▶ **WHAT YOU SHOULD DO**:
Give only the number of lines below that contain the word "Rayan".

▶ **MATERIAL FOR THIS TASK**:
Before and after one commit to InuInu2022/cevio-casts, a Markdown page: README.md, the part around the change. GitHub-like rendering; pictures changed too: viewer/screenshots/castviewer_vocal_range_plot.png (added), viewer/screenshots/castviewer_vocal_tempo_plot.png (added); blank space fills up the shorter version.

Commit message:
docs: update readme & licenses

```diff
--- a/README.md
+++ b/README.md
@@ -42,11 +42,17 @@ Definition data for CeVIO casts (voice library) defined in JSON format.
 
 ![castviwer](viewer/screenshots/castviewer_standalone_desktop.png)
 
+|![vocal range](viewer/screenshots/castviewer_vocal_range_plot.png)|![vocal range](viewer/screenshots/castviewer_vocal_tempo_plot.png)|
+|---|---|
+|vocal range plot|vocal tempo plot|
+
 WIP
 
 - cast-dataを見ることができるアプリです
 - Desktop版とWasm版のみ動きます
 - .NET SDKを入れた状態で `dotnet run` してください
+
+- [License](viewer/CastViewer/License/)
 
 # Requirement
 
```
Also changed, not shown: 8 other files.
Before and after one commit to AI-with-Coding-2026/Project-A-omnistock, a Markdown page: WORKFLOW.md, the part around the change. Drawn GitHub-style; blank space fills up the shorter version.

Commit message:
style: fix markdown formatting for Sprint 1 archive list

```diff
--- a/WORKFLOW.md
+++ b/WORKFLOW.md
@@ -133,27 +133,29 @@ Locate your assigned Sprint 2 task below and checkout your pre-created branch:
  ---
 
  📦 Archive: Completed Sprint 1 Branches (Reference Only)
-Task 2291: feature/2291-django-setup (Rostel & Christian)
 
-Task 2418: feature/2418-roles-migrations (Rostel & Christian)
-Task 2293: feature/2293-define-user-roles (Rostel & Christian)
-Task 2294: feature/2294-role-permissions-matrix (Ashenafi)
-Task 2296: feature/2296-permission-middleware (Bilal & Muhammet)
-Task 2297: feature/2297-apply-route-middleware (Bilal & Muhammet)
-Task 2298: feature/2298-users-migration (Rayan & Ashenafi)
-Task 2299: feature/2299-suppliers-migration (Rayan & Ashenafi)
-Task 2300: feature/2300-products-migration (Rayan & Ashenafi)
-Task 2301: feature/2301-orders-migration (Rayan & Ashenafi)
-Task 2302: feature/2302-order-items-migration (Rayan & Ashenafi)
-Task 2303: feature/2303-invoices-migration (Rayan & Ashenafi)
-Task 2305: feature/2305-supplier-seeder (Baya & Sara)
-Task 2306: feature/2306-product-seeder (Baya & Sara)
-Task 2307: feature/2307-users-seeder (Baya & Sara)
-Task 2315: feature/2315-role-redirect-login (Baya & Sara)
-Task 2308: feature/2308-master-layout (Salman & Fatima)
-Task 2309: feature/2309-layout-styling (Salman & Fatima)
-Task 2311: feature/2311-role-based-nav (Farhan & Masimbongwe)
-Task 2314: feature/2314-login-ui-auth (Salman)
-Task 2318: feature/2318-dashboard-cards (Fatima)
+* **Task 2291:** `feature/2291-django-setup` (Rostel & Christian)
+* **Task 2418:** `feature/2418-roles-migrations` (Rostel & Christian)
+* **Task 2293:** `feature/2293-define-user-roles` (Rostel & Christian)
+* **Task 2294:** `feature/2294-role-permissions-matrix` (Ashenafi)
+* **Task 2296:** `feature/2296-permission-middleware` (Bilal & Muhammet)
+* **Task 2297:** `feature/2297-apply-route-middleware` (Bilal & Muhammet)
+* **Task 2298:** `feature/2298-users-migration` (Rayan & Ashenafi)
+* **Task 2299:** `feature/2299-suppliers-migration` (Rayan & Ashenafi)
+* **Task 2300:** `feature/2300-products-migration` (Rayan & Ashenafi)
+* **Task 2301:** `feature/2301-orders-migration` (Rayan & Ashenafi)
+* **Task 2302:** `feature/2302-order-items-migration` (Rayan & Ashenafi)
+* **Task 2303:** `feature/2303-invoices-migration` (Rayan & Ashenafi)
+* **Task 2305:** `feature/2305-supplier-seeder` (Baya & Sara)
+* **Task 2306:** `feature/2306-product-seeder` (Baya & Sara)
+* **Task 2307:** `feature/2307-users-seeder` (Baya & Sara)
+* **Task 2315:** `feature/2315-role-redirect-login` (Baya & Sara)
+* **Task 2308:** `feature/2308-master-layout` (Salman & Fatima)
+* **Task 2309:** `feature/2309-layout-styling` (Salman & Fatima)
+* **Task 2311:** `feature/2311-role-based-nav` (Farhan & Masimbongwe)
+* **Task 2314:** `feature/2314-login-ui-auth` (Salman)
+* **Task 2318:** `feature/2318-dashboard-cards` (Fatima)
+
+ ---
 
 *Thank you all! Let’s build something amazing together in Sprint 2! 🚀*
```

▶ **ANSWER SECTION**:
12